Following the decision by the Federal Deposit Insurance Corp. to take control of Silicon Valley Bank and Signature Bank, the depositors' assets are guaranteed and Alecta now values its shares in both banks at zero, it said in a statement Monday.
Alecta, has been an investor in Silicon Valley Bank since 2019 and had a total exposure of 8.9 billion Swedish kronor ($830 million) as of March 10. It also invested 3.2 billion kronor in Signature Bank as of March 10.
The investments in those two banks amounted to about 1% of Alecta's total assets, which are about 1.2 trillion Swedish kronor, including about 200 billion Swedish kronor in the defined contribution segment.
Despite the losses, its listed equity portfolio increased by 3% or 16.5 billion Swedish kroner as of March 10 since the start of 2023. Equities are about 34.8% of Alecta's total assets. Alecta remains invested in the financial services sector with exposures to American First Republic Bank, SEB and Nordea."
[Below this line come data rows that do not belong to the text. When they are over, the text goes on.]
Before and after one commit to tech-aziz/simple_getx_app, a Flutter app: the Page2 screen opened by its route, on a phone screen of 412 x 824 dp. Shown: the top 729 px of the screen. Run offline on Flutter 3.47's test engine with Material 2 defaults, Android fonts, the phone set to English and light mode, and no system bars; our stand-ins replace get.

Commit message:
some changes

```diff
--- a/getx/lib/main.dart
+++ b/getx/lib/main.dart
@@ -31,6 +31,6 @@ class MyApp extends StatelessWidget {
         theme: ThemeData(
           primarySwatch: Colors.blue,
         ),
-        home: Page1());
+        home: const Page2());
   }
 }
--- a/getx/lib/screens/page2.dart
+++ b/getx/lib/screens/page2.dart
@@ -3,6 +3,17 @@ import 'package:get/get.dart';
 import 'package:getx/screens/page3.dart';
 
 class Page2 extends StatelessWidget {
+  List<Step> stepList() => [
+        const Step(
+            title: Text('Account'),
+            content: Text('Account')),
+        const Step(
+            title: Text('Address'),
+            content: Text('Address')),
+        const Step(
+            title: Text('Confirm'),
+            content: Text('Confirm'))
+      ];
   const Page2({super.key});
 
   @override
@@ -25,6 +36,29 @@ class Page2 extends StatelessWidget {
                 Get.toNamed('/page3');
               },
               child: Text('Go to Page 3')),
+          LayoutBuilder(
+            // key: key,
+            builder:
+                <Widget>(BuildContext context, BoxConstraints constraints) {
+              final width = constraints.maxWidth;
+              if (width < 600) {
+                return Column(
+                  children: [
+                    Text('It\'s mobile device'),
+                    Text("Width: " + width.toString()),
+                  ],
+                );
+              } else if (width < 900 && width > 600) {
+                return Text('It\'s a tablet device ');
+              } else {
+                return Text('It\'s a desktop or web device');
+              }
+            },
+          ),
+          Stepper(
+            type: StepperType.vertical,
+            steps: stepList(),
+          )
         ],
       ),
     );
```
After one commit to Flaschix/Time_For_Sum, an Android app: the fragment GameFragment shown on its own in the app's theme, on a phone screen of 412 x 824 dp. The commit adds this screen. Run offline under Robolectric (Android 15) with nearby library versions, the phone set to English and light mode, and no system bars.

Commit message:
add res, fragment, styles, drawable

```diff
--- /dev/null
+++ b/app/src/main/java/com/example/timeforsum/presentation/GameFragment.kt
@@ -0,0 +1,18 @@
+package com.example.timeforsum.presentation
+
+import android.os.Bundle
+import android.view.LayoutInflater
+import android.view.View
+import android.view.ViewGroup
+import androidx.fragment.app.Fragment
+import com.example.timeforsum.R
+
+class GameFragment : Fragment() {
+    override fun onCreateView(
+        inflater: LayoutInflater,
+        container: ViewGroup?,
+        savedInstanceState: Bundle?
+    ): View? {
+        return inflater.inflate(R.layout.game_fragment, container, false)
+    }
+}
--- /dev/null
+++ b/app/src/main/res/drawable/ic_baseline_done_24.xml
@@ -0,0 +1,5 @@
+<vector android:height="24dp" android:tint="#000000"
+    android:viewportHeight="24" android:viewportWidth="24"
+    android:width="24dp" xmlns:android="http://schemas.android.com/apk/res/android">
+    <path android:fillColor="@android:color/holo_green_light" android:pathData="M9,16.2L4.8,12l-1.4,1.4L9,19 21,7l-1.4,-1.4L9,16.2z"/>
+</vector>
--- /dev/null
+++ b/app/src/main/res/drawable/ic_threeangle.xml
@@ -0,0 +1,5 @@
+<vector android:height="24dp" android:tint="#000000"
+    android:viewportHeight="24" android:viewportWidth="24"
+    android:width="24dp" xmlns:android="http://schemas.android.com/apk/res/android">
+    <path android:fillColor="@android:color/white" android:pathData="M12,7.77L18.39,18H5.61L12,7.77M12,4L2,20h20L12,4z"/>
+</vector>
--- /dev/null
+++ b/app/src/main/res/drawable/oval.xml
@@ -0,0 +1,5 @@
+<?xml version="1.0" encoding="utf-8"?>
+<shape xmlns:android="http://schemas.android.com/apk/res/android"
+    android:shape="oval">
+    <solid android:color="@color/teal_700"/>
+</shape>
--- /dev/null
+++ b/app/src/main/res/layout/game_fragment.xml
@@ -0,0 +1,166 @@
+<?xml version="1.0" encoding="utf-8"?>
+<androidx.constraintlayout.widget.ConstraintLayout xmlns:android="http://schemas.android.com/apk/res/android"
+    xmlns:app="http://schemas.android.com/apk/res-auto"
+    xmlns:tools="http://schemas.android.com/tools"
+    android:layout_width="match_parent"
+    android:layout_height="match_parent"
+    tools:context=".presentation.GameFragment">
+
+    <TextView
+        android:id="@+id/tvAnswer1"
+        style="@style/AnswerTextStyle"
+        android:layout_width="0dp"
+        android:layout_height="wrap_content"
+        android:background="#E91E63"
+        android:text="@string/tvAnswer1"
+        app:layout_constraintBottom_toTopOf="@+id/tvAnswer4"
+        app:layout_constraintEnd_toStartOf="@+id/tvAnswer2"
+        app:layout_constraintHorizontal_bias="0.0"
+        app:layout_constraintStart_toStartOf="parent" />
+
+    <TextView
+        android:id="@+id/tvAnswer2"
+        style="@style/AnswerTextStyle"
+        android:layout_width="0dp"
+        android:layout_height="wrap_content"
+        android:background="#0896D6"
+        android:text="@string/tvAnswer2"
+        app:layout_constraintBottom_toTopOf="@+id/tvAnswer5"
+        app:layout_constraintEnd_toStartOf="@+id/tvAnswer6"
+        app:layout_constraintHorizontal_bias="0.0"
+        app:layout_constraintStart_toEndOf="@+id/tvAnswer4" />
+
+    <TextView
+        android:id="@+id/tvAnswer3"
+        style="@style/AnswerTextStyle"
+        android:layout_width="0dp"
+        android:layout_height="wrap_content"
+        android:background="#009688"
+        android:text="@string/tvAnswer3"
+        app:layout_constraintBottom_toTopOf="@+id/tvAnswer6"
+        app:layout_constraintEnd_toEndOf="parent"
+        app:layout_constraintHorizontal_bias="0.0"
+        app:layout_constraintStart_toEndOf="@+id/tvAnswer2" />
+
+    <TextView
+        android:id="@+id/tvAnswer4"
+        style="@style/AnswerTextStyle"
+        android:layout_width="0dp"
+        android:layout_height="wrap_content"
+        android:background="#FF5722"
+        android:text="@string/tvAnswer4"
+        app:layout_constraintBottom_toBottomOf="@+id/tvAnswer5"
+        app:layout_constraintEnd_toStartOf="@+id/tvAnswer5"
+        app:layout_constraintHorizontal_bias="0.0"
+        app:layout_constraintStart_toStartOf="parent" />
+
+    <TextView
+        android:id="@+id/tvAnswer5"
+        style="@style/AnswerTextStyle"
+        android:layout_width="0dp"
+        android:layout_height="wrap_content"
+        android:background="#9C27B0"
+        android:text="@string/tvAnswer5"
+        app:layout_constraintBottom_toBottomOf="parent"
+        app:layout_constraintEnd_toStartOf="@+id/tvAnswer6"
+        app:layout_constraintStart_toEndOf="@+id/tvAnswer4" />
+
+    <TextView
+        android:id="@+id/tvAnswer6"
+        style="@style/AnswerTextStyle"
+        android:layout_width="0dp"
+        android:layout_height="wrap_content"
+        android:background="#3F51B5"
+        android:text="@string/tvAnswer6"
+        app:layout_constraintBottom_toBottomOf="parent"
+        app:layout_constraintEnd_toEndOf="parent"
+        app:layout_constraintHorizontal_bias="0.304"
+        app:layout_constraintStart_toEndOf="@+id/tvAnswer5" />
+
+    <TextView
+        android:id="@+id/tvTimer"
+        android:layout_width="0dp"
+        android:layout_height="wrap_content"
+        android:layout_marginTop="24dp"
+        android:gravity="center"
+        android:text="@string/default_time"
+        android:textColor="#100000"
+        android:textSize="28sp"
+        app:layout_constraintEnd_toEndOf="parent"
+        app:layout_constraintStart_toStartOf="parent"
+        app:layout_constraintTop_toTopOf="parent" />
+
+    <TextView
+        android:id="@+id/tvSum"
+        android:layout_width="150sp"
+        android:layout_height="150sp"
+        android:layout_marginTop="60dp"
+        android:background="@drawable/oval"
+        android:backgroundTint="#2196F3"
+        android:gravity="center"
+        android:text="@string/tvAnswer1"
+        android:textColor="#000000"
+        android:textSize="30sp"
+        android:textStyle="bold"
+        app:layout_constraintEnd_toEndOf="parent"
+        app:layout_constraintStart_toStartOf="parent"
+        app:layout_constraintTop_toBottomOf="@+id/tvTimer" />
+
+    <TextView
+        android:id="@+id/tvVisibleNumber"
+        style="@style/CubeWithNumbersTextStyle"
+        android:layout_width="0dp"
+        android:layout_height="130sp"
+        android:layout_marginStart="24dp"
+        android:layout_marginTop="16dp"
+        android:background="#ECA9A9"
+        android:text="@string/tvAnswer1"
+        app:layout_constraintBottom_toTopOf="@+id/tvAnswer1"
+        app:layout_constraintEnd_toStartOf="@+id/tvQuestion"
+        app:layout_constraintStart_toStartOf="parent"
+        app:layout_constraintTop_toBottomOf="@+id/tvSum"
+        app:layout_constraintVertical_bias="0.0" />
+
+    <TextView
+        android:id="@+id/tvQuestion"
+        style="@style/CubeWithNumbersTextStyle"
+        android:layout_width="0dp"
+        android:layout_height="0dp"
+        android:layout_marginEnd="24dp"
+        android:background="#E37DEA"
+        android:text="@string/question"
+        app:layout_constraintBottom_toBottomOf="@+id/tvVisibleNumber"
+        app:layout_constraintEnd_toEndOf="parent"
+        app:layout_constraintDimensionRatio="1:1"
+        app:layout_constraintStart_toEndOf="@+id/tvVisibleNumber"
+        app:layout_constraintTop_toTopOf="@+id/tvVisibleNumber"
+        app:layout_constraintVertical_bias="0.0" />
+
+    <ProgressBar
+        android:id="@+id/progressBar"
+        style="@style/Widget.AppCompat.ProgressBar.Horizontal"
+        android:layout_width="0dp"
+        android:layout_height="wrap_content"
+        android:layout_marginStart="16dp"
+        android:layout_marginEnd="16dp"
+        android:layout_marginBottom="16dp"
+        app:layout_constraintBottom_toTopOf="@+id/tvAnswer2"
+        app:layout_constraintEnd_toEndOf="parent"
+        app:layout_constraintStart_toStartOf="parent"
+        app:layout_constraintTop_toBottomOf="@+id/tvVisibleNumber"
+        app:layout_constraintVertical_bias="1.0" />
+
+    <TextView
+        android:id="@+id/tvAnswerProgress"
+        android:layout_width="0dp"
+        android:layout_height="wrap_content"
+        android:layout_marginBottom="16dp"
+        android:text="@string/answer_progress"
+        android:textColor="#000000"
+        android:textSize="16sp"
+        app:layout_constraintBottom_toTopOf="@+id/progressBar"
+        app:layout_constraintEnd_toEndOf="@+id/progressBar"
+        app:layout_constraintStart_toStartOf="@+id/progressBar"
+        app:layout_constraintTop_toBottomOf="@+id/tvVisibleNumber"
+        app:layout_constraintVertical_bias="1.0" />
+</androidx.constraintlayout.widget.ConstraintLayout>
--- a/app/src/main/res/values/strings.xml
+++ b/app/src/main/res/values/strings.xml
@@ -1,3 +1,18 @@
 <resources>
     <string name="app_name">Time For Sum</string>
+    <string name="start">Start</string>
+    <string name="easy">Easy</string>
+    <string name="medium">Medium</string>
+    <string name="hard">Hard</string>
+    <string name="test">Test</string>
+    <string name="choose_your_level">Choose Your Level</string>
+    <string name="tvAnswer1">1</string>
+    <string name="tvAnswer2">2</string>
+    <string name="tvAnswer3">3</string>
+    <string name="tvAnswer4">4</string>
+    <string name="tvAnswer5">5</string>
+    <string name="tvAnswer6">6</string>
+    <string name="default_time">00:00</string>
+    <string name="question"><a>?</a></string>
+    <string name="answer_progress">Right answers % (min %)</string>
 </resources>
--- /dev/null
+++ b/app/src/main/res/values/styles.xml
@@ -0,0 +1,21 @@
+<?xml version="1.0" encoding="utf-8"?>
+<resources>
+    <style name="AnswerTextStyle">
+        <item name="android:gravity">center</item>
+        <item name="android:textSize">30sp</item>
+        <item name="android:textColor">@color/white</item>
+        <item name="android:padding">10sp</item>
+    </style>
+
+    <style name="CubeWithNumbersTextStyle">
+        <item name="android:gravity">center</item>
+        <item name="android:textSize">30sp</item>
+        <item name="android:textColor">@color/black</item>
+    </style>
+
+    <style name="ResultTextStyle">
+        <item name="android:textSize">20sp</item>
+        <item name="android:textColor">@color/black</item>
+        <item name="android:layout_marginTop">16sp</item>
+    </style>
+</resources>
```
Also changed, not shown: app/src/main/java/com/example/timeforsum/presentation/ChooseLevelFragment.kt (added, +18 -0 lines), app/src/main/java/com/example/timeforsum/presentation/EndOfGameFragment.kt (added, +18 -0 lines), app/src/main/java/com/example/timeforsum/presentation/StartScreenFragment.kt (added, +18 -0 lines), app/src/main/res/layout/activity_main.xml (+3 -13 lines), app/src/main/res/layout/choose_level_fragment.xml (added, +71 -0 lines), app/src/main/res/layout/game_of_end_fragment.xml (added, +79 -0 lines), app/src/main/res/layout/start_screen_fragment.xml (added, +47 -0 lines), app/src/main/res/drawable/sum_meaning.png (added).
Following the collapse of Silicon Valley Bank last week, European markets watchdogs are also taking action.
In Germany, financial regulator BaFin on Monday issued a ban on the Silicon Valley Bank Germany branch on disposals and payments, and said the institution is at risk of being unable to meet its obligations toward its creditors. The bank was ordered to be closed for business with customers.
Also on Monday, HSBC UK Bank acquired the U.K. arm of Silicon Valley Bank for £1. The Bank of England arranged the sale in consultation with the U.K. Prudential Regulation Authority, Treasury and the Financial Conduct Authority.
Commenting on the deal, Susannah Streeter, head of money and markets at U.K. fund platform Hargreaves Lansdown, said in an emailed comment: "After a number of offers from smaller banks, HSBC has agreed to scoop up the beleaguered U.K. arm of SVB, which should end the nightmare thousands of tech firms had been experiencing over the past few days. HSBC shareholders may have some concerns about the bank snapping up assets which have been under such a cloud of uncertainty, particularly the exposure to bonds, but HSBC says it expects a gain to arise from the acquisition."
Iain Cunningham, portfolio manager at Ninety One, said in a separate emailed comment: "U.S. authorities have announced the full backstopping of depositors at SVB Financial, while also implementing a new system-wide lending program to ensure that banks can meet requests to withdraw deposits. Many will remember from the global financial crisis that it was full deposit insurance that was ultimately required to halt deposit flight and, as a result, this action should stem the emergence of systemic risk for the time being."